The piece now on the loom has the bird in eight different sizes, some facing left, some right, and all angled slightly differently. One bird will be in a color different from all the rest. The birds are all discontinuous weft brocade, and the ground is a combination of granite weaves.
The brocade yarns are "kettle-dyed" and I'm enjoying the slightly streaky appearance of the brocade areas, which would be otherwise very flat looking. The "different" bird is starting to appear, feet first.
White bird finished, next bird coming up.
A detail shot of the white bird.
I wanted to say a few words about handmade books, while the topic is still fresh in my mind.
What are some of the advantages and disadvantages of the three types of books I've been making?
1. The coptic book, the first type I learned to make, is very interesting to sew, and makes a beautiful spine. It's relatively quick. Textiles and other artwork can be glued onto cover boards if adequately prepared. The pages lie flat, which is a good thing if you're using your book as an art journal or for drawing or painting in. On the down side, the spine construction is exposed, and it might not be as durable as other constructions, in the long run. On a bookshelf, the spine doesn't display the title, which might be a disadvantage.
2. The longstitch book with wraparound soft cover, is a good book form for display of textile arts of all kinds: weaving, stitching, collage, felting. The exposed spine stitches are beautiful, and not difficult to do. A disadvantage, in my opinion, is that if you are using the book as a sketchbook, the soft covers do not support the pages as well as a hard cover. The spine doesn't have a convenient place to display a title if the book is on a shelf.
3. The casebound book takes longer to make and can be a little fussy, but the cover is a good place to display textiles and other artwork, if adequately prepared. The spine is sturdy and has space for a title, which is important if you are displaying many books on a bookshelf. The firm cover provides a good support when writing or drawing on the pages. Disadvantages: the pages don't open completely flat, so I don't think it would be the best type of book for watercolor.

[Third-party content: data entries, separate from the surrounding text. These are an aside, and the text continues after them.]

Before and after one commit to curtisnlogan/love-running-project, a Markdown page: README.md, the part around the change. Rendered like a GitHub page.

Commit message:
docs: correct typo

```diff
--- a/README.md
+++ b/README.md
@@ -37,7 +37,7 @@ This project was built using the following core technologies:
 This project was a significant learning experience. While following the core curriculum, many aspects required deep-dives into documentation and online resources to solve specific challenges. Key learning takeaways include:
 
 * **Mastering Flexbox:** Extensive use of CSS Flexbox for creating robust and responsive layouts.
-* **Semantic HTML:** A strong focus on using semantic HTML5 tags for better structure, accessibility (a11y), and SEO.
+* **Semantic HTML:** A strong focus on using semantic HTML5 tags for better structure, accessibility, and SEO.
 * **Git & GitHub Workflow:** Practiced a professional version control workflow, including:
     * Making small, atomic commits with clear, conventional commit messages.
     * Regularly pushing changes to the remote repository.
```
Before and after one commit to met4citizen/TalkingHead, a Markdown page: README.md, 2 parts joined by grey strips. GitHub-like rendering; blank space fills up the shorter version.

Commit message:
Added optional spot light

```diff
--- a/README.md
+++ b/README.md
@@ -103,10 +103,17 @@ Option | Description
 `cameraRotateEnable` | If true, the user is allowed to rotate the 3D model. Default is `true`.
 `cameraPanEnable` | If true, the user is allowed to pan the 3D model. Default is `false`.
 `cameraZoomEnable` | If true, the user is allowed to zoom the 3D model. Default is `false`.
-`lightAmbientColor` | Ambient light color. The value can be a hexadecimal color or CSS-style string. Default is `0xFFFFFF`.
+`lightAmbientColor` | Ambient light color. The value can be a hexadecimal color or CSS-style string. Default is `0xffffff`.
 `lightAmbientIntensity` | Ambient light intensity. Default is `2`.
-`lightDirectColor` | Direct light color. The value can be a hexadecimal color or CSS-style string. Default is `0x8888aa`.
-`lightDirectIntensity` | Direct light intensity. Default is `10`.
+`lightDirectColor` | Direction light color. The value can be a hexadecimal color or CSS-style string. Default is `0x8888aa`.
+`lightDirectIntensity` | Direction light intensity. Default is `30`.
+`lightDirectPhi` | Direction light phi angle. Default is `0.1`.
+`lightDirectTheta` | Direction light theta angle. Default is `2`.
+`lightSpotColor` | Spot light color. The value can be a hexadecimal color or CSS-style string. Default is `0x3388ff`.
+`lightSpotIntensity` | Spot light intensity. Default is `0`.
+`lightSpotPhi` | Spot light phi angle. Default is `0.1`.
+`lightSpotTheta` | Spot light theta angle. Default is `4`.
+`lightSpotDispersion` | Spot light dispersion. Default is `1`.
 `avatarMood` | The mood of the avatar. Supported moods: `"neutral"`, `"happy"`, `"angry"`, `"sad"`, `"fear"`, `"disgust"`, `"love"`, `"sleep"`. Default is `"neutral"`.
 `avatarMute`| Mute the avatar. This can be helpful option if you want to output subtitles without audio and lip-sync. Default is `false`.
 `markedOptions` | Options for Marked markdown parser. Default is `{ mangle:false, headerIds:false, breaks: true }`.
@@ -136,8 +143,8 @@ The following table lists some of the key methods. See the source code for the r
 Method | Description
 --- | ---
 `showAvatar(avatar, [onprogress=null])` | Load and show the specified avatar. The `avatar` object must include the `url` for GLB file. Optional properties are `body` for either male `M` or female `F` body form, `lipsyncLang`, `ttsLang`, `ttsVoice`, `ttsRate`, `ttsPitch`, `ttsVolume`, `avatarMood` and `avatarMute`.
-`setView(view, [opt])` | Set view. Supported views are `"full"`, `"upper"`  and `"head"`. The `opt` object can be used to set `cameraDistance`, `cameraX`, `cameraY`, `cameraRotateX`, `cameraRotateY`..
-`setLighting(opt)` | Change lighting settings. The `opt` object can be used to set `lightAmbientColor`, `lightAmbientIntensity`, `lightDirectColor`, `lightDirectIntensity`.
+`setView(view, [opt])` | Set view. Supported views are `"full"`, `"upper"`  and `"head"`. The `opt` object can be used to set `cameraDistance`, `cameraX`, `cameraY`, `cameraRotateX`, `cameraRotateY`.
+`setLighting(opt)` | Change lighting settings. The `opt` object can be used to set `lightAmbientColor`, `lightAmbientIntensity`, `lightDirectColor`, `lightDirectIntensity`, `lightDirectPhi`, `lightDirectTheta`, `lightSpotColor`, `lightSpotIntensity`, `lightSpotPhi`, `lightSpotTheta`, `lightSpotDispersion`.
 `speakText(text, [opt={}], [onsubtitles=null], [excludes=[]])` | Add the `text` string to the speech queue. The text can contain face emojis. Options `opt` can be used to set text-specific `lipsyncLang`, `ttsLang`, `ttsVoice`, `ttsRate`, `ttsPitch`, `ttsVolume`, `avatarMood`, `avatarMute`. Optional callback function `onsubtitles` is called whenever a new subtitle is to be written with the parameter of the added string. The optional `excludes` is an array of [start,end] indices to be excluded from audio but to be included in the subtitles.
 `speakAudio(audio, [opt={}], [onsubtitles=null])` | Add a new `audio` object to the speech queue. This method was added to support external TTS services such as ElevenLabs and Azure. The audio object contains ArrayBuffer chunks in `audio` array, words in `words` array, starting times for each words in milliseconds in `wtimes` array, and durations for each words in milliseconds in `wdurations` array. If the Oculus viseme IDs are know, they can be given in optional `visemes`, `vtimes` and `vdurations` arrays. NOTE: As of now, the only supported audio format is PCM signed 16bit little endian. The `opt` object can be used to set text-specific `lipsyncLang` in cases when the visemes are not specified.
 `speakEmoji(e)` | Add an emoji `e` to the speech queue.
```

I've been making books for only two years, and have not even come close to mastering techniques, so take these observations advisedly. I welcome your comments about the various book construction methods.